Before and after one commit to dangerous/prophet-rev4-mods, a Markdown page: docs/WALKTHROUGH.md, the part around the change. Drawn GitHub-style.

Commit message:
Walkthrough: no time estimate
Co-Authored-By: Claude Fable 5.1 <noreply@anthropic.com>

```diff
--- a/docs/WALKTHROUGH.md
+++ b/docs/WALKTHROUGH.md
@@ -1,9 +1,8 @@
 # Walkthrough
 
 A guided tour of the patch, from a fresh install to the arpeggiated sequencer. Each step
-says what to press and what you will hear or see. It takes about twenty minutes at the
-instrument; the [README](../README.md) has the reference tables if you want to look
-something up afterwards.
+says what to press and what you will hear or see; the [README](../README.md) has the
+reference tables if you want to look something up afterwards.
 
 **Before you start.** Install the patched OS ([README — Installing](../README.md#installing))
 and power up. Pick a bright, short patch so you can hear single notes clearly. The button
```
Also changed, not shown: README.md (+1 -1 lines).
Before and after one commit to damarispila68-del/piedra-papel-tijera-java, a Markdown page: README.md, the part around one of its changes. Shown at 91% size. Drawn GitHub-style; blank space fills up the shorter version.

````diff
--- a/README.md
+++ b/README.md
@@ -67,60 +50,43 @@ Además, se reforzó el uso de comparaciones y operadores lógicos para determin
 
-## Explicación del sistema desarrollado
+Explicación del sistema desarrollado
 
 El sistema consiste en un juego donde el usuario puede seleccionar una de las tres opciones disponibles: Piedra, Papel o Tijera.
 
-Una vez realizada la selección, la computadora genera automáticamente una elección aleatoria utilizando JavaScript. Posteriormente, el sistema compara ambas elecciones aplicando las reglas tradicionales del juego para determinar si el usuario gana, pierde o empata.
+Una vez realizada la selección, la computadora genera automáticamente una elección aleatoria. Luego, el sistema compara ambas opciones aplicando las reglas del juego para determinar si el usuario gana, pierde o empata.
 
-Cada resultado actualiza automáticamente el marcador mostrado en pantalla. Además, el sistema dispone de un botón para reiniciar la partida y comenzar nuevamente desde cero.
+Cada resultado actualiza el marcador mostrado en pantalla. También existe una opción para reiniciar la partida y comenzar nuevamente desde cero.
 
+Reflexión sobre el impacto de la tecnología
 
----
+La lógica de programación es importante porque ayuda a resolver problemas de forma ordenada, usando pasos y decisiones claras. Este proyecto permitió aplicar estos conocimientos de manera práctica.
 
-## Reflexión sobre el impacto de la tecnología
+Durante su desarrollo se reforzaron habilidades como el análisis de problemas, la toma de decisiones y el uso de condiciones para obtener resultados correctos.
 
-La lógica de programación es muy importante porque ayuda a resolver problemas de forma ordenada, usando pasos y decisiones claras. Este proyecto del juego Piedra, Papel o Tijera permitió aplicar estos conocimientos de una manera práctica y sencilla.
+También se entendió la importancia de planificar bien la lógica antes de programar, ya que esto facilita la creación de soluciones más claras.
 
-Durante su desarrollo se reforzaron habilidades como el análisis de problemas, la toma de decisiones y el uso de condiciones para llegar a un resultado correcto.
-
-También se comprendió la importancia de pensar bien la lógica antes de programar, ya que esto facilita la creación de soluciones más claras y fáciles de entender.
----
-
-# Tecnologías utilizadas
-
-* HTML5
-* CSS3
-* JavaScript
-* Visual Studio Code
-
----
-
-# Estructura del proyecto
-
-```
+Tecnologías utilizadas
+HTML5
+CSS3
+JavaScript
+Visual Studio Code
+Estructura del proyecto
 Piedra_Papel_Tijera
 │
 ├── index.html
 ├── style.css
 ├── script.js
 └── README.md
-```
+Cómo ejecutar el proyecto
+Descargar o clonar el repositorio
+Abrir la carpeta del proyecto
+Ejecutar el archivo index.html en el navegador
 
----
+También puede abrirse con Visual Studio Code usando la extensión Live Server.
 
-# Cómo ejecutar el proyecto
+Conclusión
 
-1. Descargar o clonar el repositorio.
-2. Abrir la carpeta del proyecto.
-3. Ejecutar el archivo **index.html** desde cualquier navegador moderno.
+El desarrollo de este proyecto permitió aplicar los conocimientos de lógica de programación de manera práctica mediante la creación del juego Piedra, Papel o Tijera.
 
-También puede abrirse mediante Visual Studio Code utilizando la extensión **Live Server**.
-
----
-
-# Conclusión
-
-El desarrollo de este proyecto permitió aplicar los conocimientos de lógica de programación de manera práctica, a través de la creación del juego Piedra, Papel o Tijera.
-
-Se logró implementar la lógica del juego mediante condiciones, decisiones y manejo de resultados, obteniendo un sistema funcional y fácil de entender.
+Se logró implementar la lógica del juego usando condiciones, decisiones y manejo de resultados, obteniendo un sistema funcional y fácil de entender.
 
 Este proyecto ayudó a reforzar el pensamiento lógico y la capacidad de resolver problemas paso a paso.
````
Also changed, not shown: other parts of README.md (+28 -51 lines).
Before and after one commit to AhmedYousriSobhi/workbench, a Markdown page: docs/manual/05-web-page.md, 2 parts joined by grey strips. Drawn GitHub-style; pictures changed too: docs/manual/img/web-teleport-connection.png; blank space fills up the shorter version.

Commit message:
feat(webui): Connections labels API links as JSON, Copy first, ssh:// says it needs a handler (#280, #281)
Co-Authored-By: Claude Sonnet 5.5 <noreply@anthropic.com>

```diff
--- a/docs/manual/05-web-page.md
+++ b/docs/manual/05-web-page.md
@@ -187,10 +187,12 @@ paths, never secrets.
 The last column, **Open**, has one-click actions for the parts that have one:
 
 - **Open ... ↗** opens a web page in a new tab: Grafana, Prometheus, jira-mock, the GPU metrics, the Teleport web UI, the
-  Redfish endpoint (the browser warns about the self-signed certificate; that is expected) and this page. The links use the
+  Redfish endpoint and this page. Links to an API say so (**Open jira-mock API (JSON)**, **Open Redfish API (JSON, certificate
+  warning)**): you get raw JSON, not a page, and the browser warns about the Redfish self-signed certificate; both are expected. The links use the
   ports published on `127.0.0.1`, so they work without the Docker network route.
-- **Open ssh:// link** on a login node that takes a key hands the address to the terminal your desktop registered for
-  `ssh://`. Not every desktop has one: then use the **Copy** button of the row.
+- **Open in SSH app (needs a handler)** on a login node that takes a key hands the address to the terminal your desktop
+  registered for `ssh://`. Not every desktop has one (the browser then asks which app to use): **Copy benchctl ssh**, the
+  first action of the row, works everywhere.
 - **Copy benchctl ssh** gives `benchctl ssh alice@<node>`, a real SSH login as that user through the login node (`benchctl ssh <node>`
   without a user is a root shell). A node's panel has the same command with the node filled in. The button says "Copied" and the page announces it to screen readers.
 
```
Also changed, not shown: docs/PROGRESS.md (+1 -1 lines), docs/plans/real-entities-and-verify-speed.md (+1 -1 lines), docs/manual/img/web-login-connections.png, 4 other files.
☆ ☆ ☆ ☆
Read through the entries above and copy each line that has the string "sistema" in it.

Task result:
-## Explicación del sistema desarrollado
+Explicación del sistema desarrollado
 El sistema consiste en un juego donde el usuario puede seleccionar una de las tres opciones disponibles: Piedra, Papel o Tijera.
-Una vez realizada la selección, la computadora genera automáticamente una elección aleatoria utilizando JavaScript. Posteriormente, el sistema compara ambas elecciones aplicando las reglas tradicionales del juego para determinar si el usuario gana, pierde o empata.
+Una vez realizada la selección, la computadora genera automáticamente una elección aleatoria. Luego, el sistema compara ambas opciones aplicando las reglas del juego para determinar si el usuario gana, pierde o empata.
-Cada resultado actualiza automáticamente el marcador mostrado en pantalla. Además, el sistema dispone de un botón para reiniciar la partida y comenzar nuevamente desde cero.
-Se logró implementar la lógica del juego mediante condiciones, decisiones y manejo de resultados, obteniendo un sistema funcional y fácil de entender.
+Se logró implementar la lógica del juego usando condiciones, decisiones y manejo de resultados, obteniendo un sistema funcional y fácil de entender.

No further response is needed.